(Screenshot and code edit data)
----
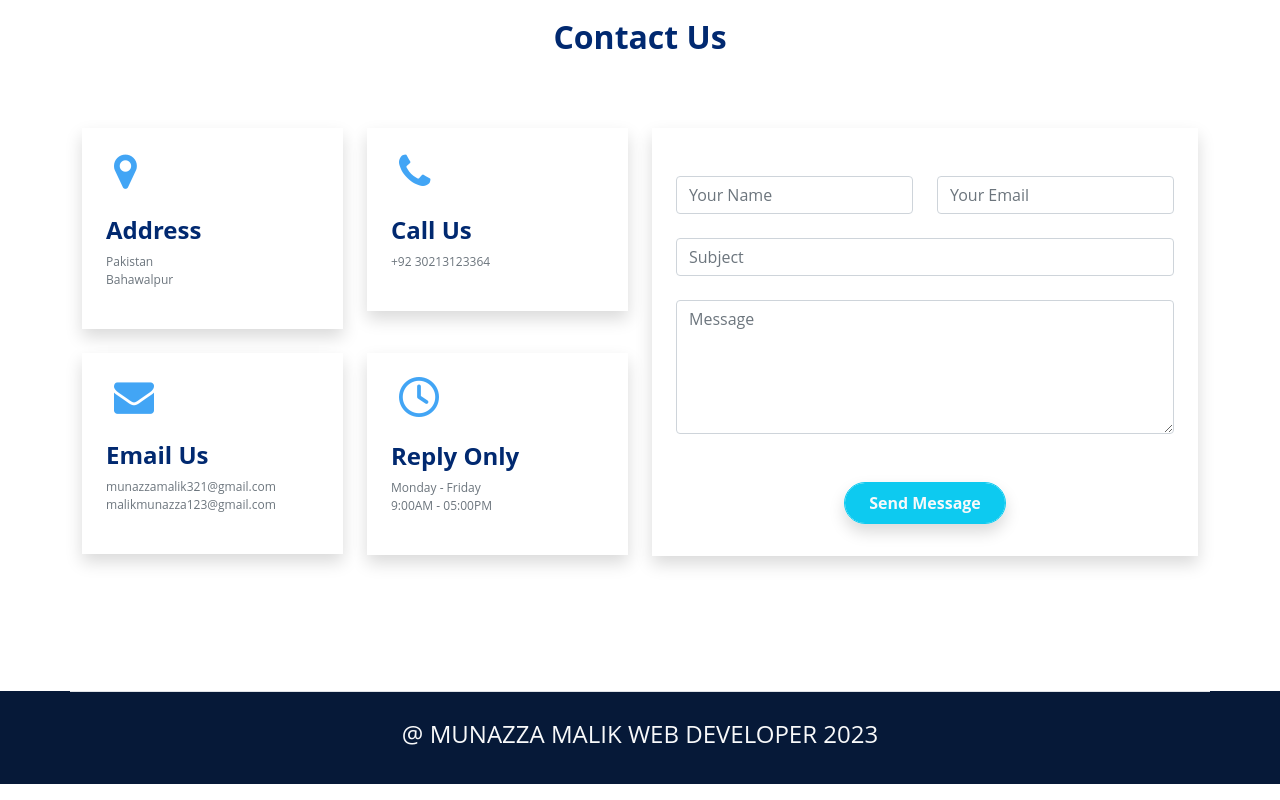
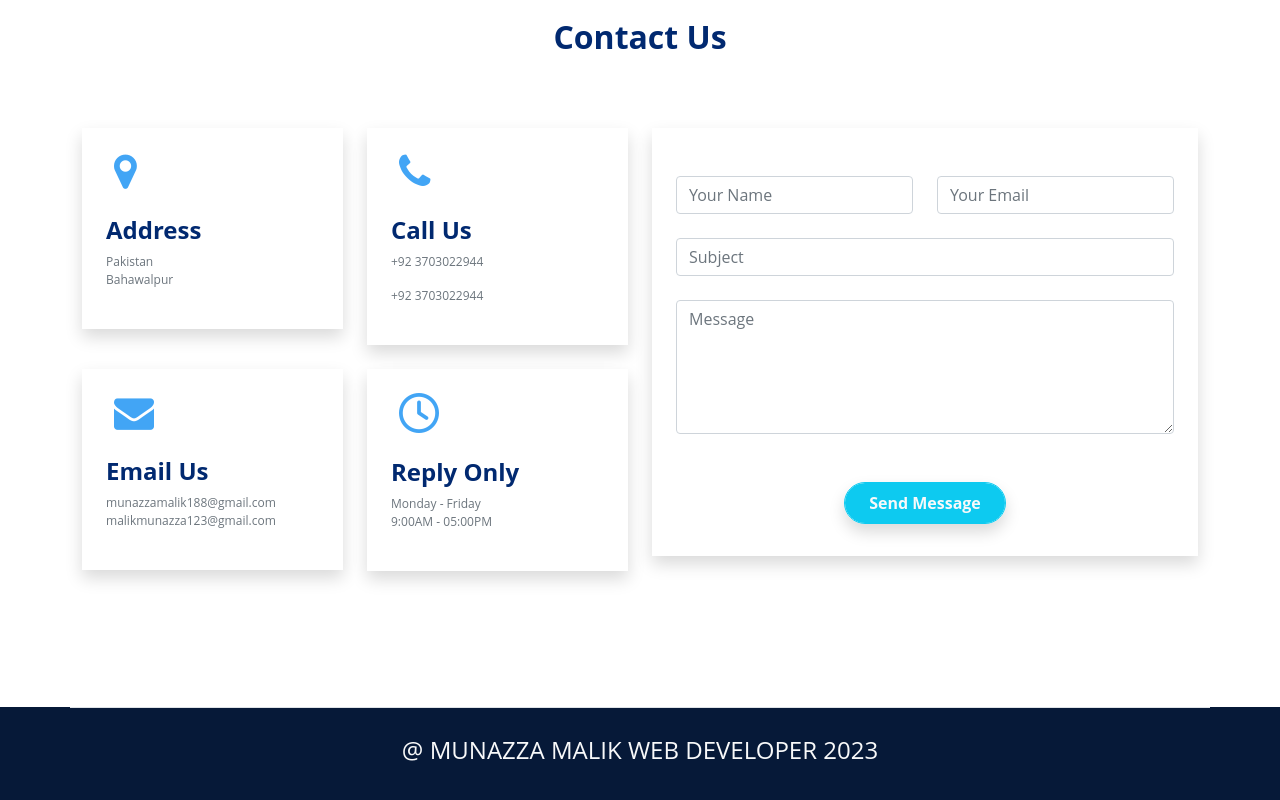
Before and after one commit to Munazza-Malik786/portfolio, a plain HTML site: page index.html in a window 1280 px wide. Shown: the part 3899-4699 px from the top of the page. Drawn offline with nearby package versions, Linux system fonts and the light colour scheme; files whose address does not match are found by name.

Commit message:
Update index.html

```diff
--- a/index.html
+++ b/index.html
@@ -856,7 +856,8 @@
                                                 <i class=" fa fa-phone light-primary fs-1 ms-2"></i>
                                             </span>
                                             <h4 class="primary mt-4"><b>Call Us</b></h4>
-                                            <p>+92 30213123364</p>
+                                            <p>+92 3703022944</p>
+                                            <p>+92 3703022944</p>
                                             <!-- </div> -->
                                         </div>
                                     </div>
@@ -867,7 +868,7 @@
                                                 <i class="fa fa-envelope light-primary fs-1 ms-2"></i>
                                             </span>
                                             <h4 class="primary mt-4"><b>Email Us</b></h4>
-                                            <p>munazzamalik321@gmail.com <br>
+                                            <p>munazzamalik188@gmail.com <br>
                                                 malikmunazza123@gmail.com</p>
                                             <!-- </div> -->
                                         </div>
```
----
» WORK TASK
Please copy the data above exactly, omitting the pictures.

» TASK SOLUTION
Before and after one commit to Munazza-Malik786/portfolio, a plain HTML site: page index.html in a window 1280 px wide. Shown: the part 3899-4699 px from the top of the page. Drawn offline with nearby package versions, Linux system fonts and the light colour scheme; files whose address does not match are found by name.

Commit message:
Update index.html

```diff
--- a/index.html
+++ b/index.html
@@ -856,7 +856,8 @@
                                                 <i class=" fa fa-phone light-primary fs-1 ms-2"></i>
                                             </span>
                                             <h4 class="primary mt-4"><b>Call Us</b></h4>
-                                            <p>+92 30213123364</p>
+                                            <p>+92 3703022944</p>
+                                            <p>+92 3703022944</p>
                                             <!-- </div> -->
                                         </div>
                                     </div>
@@ -867,7 +868,7 @@
                                                 <i class="fa fa-envelope light-primary fs-1 ms-2"></i>
                                             </span>
                                             <h4 class="primary mt-4"><b>Email Us</b></h4>
-                                            <p>munazzamalik321@gmail.com <br>
+                                            <p>munazzamalik188@gmail.com <br>
                                                 malikmunazza123@gmail.com</p>
                                             <!-- </div> -->
                                         </div>
```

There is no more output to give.